Ever since R.E.M. emerged from the collegiate wilds of Athens, Ga., in the early '80s, the American underground rock scene has been simply swamped with moody, melodic guitar bands. Corralling these groups under a workable catch phrase, however, is another matter entirely.

After a number of similar-sounding bands followed R.E.M. out of Georgia, it became tempting to term this the New Southern school of rock. But that geographical definition makes it difficult to deal with the fact that there are bands as interesting and original working this vein from New England, the Midwest and California.

Perhaps the real reason these bands seem so difficult to classify is that what is at work here isn't a matter of style so much as esthetic. In a sense, what these bands have developed is a sort of postpop music, self-consciously playing off the formal aspects of pop music. The approach isn't entirely unprecedented -- musically, its roots go back to the Beatles' "Revolver" and the Beach Boys' "Pet Sounds" -- but unlike the calculatedly commercial ploys of such pop formalists as Big Star or the Raspberries, the postpop bands make as much of their distance from the mainstream as they do of their fondness for traditional rock devices.

Take Dumptruck, appearing tonight at the 9:30 club. Although this Boston-based quartet appears to have no difficulty generating succinct, catchy melodies, those tuneful tidbits are almost never the focus of the songs on "Positively Dumptruck" (Big Time BTA 10011). Instead, they're treated almost as if they were just another part of the arrangement.

That's not to say the melodies don't sink in; indeed, such songs as "Back Where I Belong" and "Autumn Light" are utterly infectious. Where Dumptruck differs from the typical pop act, though, is that the band sells its sound and songs as a package, instead of splitting the elements into separate, interdependent components of a larger whole. Thus, the fuzz-tone guitar lead or clavinet bass line that crop up in "Back Where I Belong" end up sounding as important to the listener as the vocal line and lyrics.

Needless to say, this puts considerable pressure on the band to maintain an overall excellence few groups ever manage. Yet Dumptruck takes the challenge in stride. Much of that seems to stem from the close interplay between band members, for not only does the guitar work of Kirk Swan and Seth Tiven interlock as easily as their voices harmonize, but bassist Steve Michener and drummer Shawn Devlin complement each idea as if by telepathy.

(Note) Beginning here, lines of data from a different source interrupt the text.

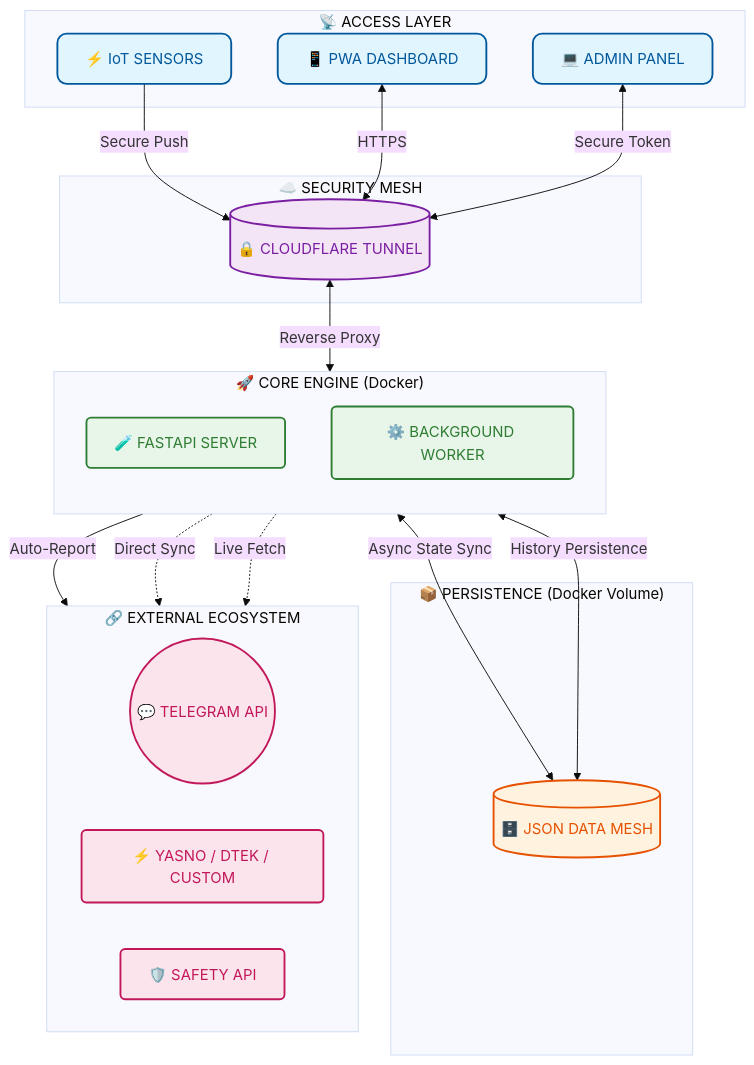
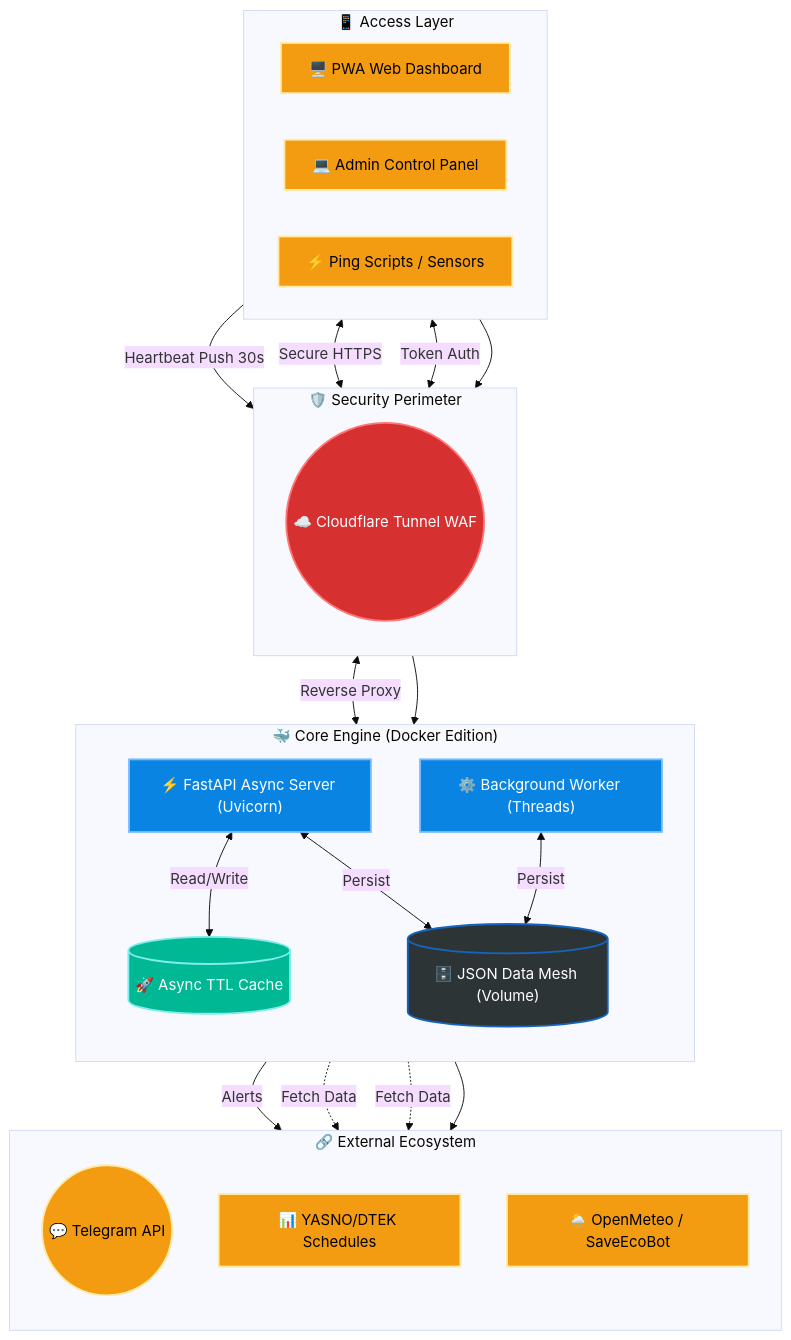
Before and after one commit to weby-homelab/flash-monitor-kyiv: the diagram in README.md, drawn with Mermaid (base theme). The commit also changed 1 other file, not shown here.

Commit message:
docs: overhaul mermaid architecture diagram with new technologies

````diff
--- a/README.md
+++ b/README.md
@@ -83,51 +83,61 @@
 ```mermaid
-flowchart TD
-    classDef access fill:#e1f5fe,stroke:#01579b,stroke-width:2px,color:#01579b,rx:10,ry:10
-    classDef network fill:#f3e5f5,stroke:#7b1fa2,stroke-width:2px,color:#7b1fa2,rx:5,ry:5
-    classDef core fill:#e8f5e9,stroke:#2e7d32,stroke-width:2px,color:#2e7d32,rx:5,ry:5
-    classDef storage fill:#fff3e0,stroke:#e65100,stroke-width:2px,color:#e65100,rx:10,ry:10
-    classDef external fill:#fce4ec,stroke:#c2185b,stroke-width:2px,color:#c2185b,rx:5,ry:5
+graph TD
+    %% -- Styles --
+    classDef cloud fill:#2d3436,stroke:#7b1fa2,stroke-width:2px,color:#fff
+    classDef local fill:#2d3436,stroke:#1565c0,stroke-width:2px,color:#fff
+    classDef service fill:#0984e3,stroke:#74b9ff,stroke-width:2px,color:#fff
+    classDef security fill:#d63031,stroke:#ff7675,stroke-width:2px,color:#fff
+    classDef network fill:#00b894,stroke:#81ecec,stroke-width:2px,color:#fff
+    classDef external fill:#f39c12,stroke:#ffeaa7,stroke-width:2px,color:#000
 
-    subgraph Access ["📡 ACCESS LAYER"]
-        IoT["⚡ IoT SENSORS"]
-        PWA["📱 PWA DASHBOARD"]
-        ADM["💻 ADMIN PANEL"]
+    %% -- External & Access Layer --
+    subgraph Access ["📱 Access Layer"]
+        direction LR
+        PWA["🖥️ PWA Web Dashboard"]:::external
+        ADM["💻 Admin Control Panel"]:::external
+        IoT["⚡ Ping Scripts / Sensors"]:::external
     end
 
-    subgraph Network ["☁️ SECURITY MESH"]
-        CF[("🔒 CLOUDFLARE TUNNEL")]
+    %% -- Security Perimeter --
+    subgraph Security ["🛡️ Security Perimeter"]
+        direction TB
+        CF(("☁️ Cloudflare Tunnel WAF")):::security
     end
 
-    subgraph Core ["🚀 CORE ENGINE (Docker)"]
+    %% -- Core Application (Docker) --
+    subgraph Core ["🐳 Core Engine (Docker Edition)"]
         direction TB
-        WEB["🧪 FASTAPI SERVER"]
-        WORKER["⚙️ BACKGROUND WORKER"]
+        WEB["⚡ FastAPI Async Server (Uvicorn)"]:::service
+        WORKER["⚙️ Background Worker (Threads)"]:::service
+        CACHE[("🚀 Async TTL Cache")]:::network
+        JSON[("🗄️ JSON Data Mesh (Volume)")]:::local
     end
 
-    subgraph Storage ["📦 PERSISTENCE (Docker Volume)"]
-        JSON[("🗄️ JSON DATA MESH")]
+    %% -- External APIs --
+    subgraph API ["🔗 External Ecosystem"]
+        direction TB
+        TG(("💬 Telegram API")):::external
+        YASNO["📊 YASNO/DTEK Schedules"]:::external
+        WEATHER["🌦️ OpenMeteo / SaveEcoBot"]:::external
     end
 
-    subgraph Integration ["🔗 EXTERNAL ECOSYSTEM"]
-        direction LR
-        TG(("💬 TELEGRAM API"))
-        DTEK["⚡ YASNO / DTEK / CUSTOM"]
-        SAFE["🛡️ SAFETY API"]
-    end
+    %% -- Relationships --
+    IoT -->|Heartbeat Push 30s| CF
+    PWA <-->|Secure HTTPS| CF
+    ADM <-->|Token Auth| CF
 
-    IoT -->|Secure Push| CF
-    PWA <-->|HTTPS| CF
-    ADM <-->|Secure Token| CF
     CF <-->|Reverse Proxy| WEB
-    WEB <-->|Async State Sync| JSON
-    WORKER <-->|History Persistence| JSON
-    WORKER -->|Auto-Report| TG
-    WORKER -.->|Direct Sync| DTEK
-    WEB -.->|Live Fetch| SAFE
+    
+    WEB <-->|Read/Write| CACHE
+    WEB <-->|Persist| JSON
+    
+    WORKER <-->|Persist| JSON
+    WORKER -->|Alerts| TG
+    WORKER -.->|Fetch Data| YASNO
+    WORKER -.->|Fetch Data| WEATHER
 
-    class IoT,PWA,ADM access
-    class CF network
-    class WEB,WORKER core
-    class JSON storage
-    class TG,DTEK,SAFE external
+    %% Layout adjustments
+    Access --> Security
+    Security --> Core
+    Core --> API
 ```
````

A producer's role is crucial in managing the flow of instruments and ideas, and few have handled the responsibility as well or as eagerly as Mitch Easter. On "Run" (DB 79), the third album by the Windbreakers, Easter is entirely in his element. Although he shares the production credits with Tim Lee and Bobby Sutliff, the two actual Windbreakers, and studio sidekick Randy Everett, Easter seems to be the most influential.

Oddly enough, Easter's greatest strength is exactly the opposite of what is usually expected from a producer. Instead of focusing upon and highlighting the central melody of a song, his production ideas seem to run interference against it, effectively merging the melody into the overall sound. Thus, "This Time She Said" is larded with fat, feedback-drenched guitar, in part to add an edge to the music but as much to underplay the song's classic chord changes.

After all, it does take a certain amount of rock classicism to maintain the attention to form that postpop bands depend upon, and so it should hardly come as a surprise that the Windbreakers' strongest songs, in particular "Don't Wanna Know," owe much to the harmonic language of mid-'60s rock. At the same time, the band ends up sounding somewhat derivative, precisely because the Windbreakers are often too close to that idiom to achieve any real distance.

Maintaining a familiarity while at the same time avoiding that identity is a trick E*I*E*I*O is especially good at, for as "Land of Opportunity" (Frontier FLP 1017) plainly shows, this band's sound is as effective as it is eclectic.

"This Time," for instance, opens the album with a burst of Beatlesque harmony that's deliciously at odds with the dissonant drive of the guitars. It isn't that the band, which hails from the Milwaukee area, is incapable of constructing a simulacrum of Fab Four harmonies, but that the band prefers to keep the listener off balance by playing against those expectations.

Where E*I*E*I*O shines brightest, though, is through its interjection of country music mannerisms. "Me and Jesus Christ," for example, effectively parlays country gospel into hard rock without making the obvious connections that clutter the cowpunk movement, while "Hello Heartache" and "Every Word True" absorb country music's vocabulary so effectively that it almost seems unfair to mention it as an outside influence. "Land of Opportunity" is a wonderful piece of work, a wholly conceived musical vision that makes it one of the most exciting debuts of the year so far.